What else should I keep in mind?

Most vaccines shouldn’t provoke many side effects, though keep in mind that some mild discomfort or lethargy is normal. If your pet experiences any post-shot facial swelling or vomiting, it’s a good idea to call your vet.

And just a final reminder that Lemonade’s pet health insurance policy, with our affordable Preventative and Wellness add-on, can help pay for many of these vaccines (plus a whole lot more). We’ve got more details about all of that here.

Lili Cook

Lili Cook is a Content Analyst at Lemonade. She lives with three adorable dogs, including a Frenchie who has her own stroller. Lili is obsessed with numbers, data, and making insurance awesome.
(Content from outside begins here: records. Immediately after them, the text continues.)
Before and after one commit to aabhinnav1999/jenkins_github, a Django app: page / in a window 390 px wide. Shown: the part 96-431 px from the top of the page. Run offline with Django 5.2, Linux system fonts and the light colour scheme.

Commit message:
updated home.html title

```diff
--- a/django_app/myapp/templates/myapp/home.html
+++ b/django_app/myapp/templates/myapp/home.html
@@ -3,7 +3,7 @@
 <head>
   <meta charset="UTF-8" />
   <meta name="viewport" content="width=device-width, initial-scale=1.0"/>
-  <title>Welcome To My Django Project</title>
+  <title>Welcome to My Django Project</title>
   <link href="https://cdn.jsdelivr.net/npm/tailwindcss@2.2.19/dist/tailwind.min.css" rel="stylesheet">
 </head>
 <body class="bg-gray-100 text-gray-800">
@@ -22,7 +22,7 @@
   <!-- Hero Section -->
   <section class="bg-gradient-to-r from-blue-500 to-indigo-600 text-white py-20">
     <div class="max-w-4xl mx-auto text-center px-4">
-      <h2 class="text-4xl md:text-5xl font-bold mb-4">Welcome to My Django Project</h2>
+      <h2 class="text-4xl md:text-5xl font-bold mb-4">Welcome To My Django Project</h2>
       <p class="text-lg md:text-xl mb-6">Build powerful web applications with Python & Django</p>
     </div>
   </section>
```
Please note: Lemonade articles and other editorial content are meant for educational purposes only, and should not be relied upon instead of professional legal, insurance or financial advice. The content of these educational articles does not alter the terms, conditions, exclusions, or limitations of policies issued by Lemonade, which differ according to your state of residence. While we regularly review previously published content to ensure it is accurate and up-to-date, there may be instances in which legal conditions or policy details have changed since publication. Any hypothetical examples used in Lemonade editorial content are purely expositional. Hypothetical examples do not alter or bind Lemonade to any application of your insurance policy to the particular facts and circumstances of any actual claim.